The terrorists of tech come for everything, though, and the salad chain’s assembly line appears destined for a swift death. It is a profoundly embarrassing thing to present before a fellow human and articulate, out loud, a desire for something called “Beets Don’t Kale My Vibe.” Digital orders, which protect consumers from the unloveliness of their own preferences, offer a way around this exchange; soon the humans on the receiving end of the orders will evaporate too. In 2021, Sweetgreen bought Spyce, an automated kitchen startup known for its “Infinite Kitchen” technology, a conveyor belt with robotic ingredient dispensers. The salads of the future will be prepared by machines and administered to a clerical class whose labor, already pointless, will eventually become wholly redundant, made dispensable by robotics and “artificial intelligence.” Can the corporate salad survive the transition to a world without white-collar work? Will society’s future ex-professionals, in their moments of tech-assisted leisure, recline with bowls of Tokyo Supergreens, lifting wet leaves into their mouths like the ancient symposiasts? The salad executives are bullish. Sweetgreen CEO Jonathan Neman has said that the Infinite Kitchen represents a “huge opportunity” for growth, but the one thing that won’t be growing is Sweetgreen’s workforce: already the chain has opened several outposts across the country that offer a glimpse of the corporate salad’s glorious future, and on the evidence so far, that future involves vanishingly few humans.

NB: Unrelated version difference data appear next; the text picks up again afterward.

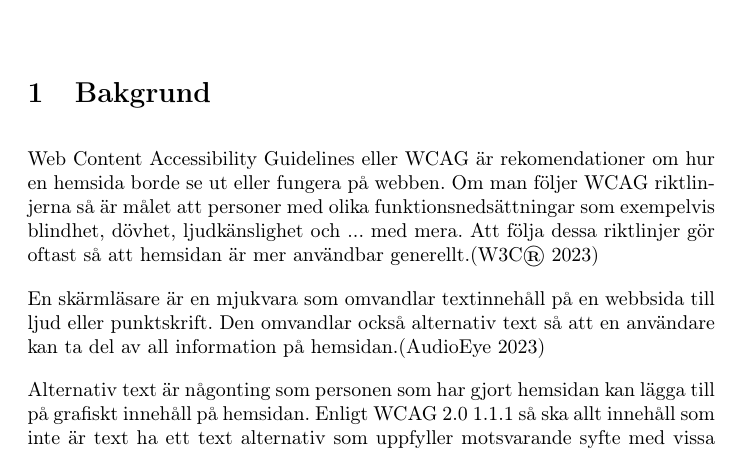
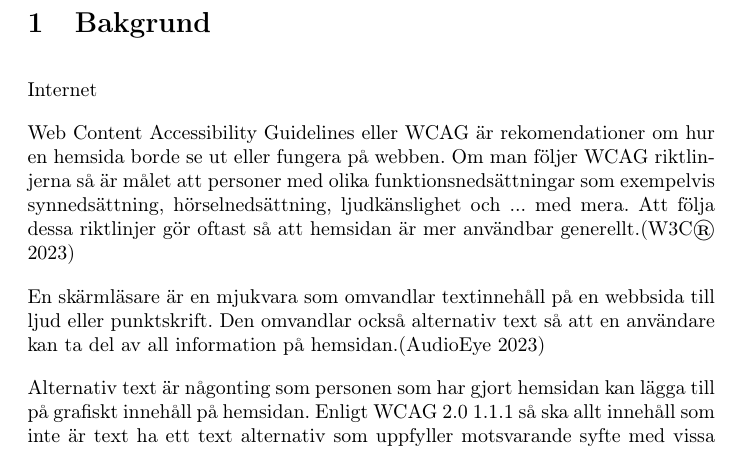
Before and after one commit to NonsensicalQuagga/GA, a LaTeX document (main.tex): part of page 1 of 2 before the commit and part of page 2 of 2 after it, cut so that both start at the same text. Compiled offline with pdfLaTeX.

Commit message:
idk i have new idea now

```diff
--- a/main.tex
+++ b/main.tex
@@ -39,5 +39,4 @@
 \setlength{\parindent}{0pt}
 % men däremot lite mellanrum
 \setlength{\parskip}{10pt}
-
 \maketitle
@@ -44,7 +44,9 @@
 
 \section{Bakgrund}
+Internet
+
 Web Content Accessibility Guidelines eller WCAG är rekomendationer om hur en hemsida borde se ut eller fungera på webben.
-Om man följer WCAG riktlinjerna så är målet att personer med olika funktionsnedsättningar som exempelvis blindhet, dövhet, ljudkänslighet och ... med mera.
+Om man följer WCAG riktlinjerna så är målet att personer med olika funktionsnedsättningar som exempelvis synnedsättning, hörselnedsättning, ljudkänslighet och ... med mera.
 Att följa dessa riktlinjer gör oftast så att hemsidan är mer användbar generellt.\parencite{WCAG}
 
 
```
Also changed, not shown: out/main.pdf, main.tex (2 more changed lines).
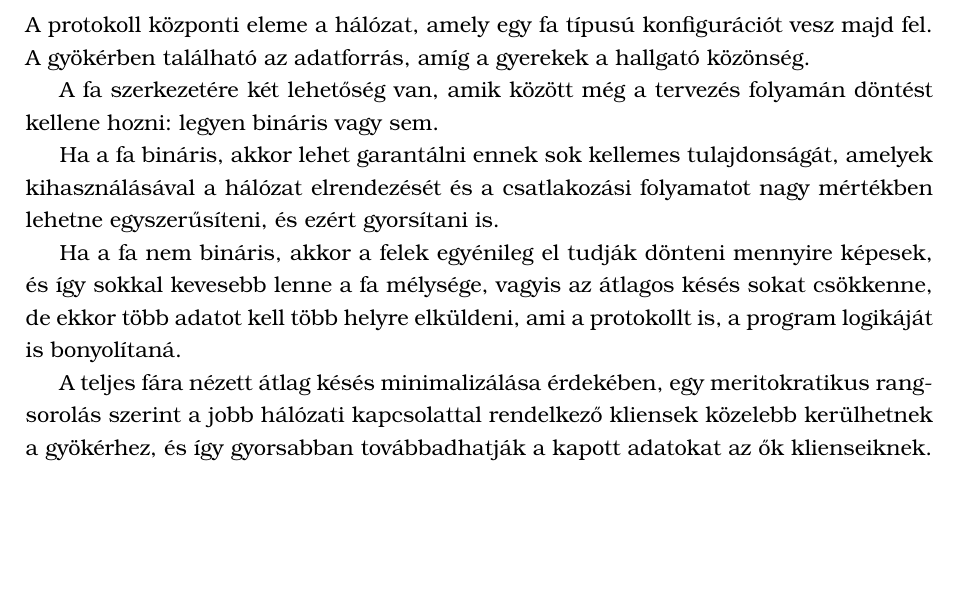
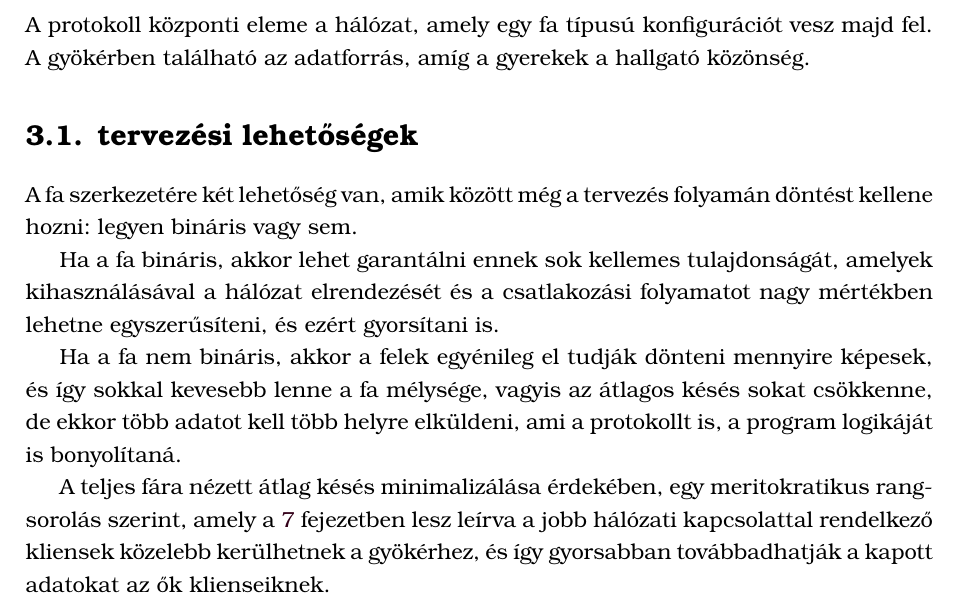
Before and after one commit to smeagolthellama/szakdolgozat-notes, a LaTeX thesis (latex/plan.tex, which reads latex/network_structure.tex): part of page 9 of 17, cut so that both start at the same text. Compiled offline with XeLaTeX; a missing bibliography style is replaced by a similar one.

Commit message:
autocommit

```diff
--- a/latex/network_structure.tex
+++ b/latex/network_structure.tex
@@ -4,6 +4,7 @@ A protokoll központi eleme a hálózat, amely egy fa típusú konfigurációt
 vesz majd fel. A gyökérben található az adatforrás, amíg a gyerekek a
 hallgató közönség.
 
+\section{tervezési lehetőségek}
 A fa szerkezetére két lehetőség van, amik között még a tervezés folyamán
 döntést kellene hozni: legyen bináris vagy sem.
 
@@ -22,6 +23,7 @@ ami a protokollt is, a program logikáját is bonyolítaná.
 \end{figure}
 
 A teljes fára nézett átlag késés minimalizálása érdekében, egy
-meritokratikus rangsorolás szerint a jobb hálózati kapcsolattal
-rendelkező kliensek közelebb kerülhetnek a gyökérhez, és így gyorsabban
-továbbadhatják a kapott adatokat az ők klienseiknek.
+meritokratikus rangsorolás szerint, amely a \ref{ch:reorg} fejezetben
+lesz leírva a jobb hálózati kapcsolattal rendelkező kliensek közelebb
+kerülhetnek a gyökérhez, és így gyorsabban továbbadhatják a kapott
+adatokat az ők klienseiknek.
```
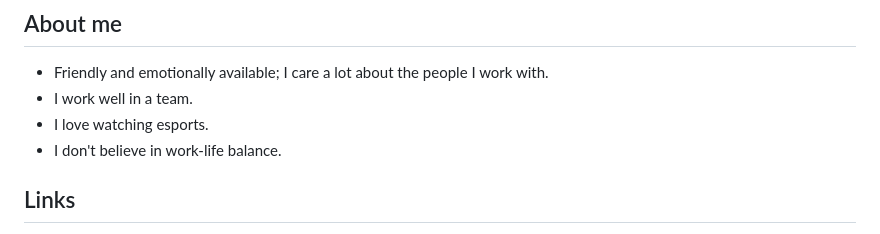
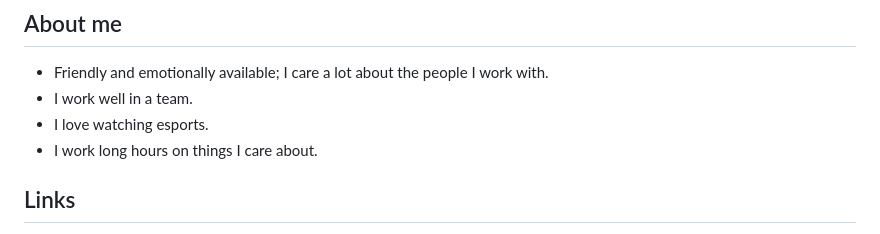
Before and after one commit to s0um1kx/smxp, a Markdown page: index.md, the part around the change. Rendered like a GitHub page.

```diff
--- a/index.md
+++ b/index.md
@@ -89,7 +89,7 @@ I work mostly in Python, and I care about interface design: user-friendly beats
 - Friendly and emotionally available; I care a lot about the people I work with.
 - I work well in a team.
 - I love watching esports.
-- I don't believe in work-life balance.
+- I work long hours on things I care about.
 
 ## Links
 
```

Arriving at the Infinite Kitchen’s New York laboratory, on a stretch of Park Avenue in the dead zone between Midtown and Murray Hill, I’m greeted by the metallic tundra of an empty counter and depopulated kitchen. Alone with my own thoughts and hunger, I’m left to contemplate the vast digital screen displaying the menu. Is this intimacy at scale? Eventually a human materializes, and I place an order for a Super Green Goddess salad. The Infinite Kitchen will be designed for machines, but its prototype is a mechanical Turk and still staffed by humans, for now at least. The robotic conveyor belt is not yet in operation, but the assembly line has been removed; salads here are prepared backstage by invisible employees. A grid of shelves holds the finished salads awaiting pickup. My salad, when it arrives, is tough, strangely gritty, and decorated with a ranch dressing that has the consistency of grout. I eat it in the upstairs seating area, two booths over from an equally solemn diner, in a spirit of shared, silent misery. Some traditions, at least, survive.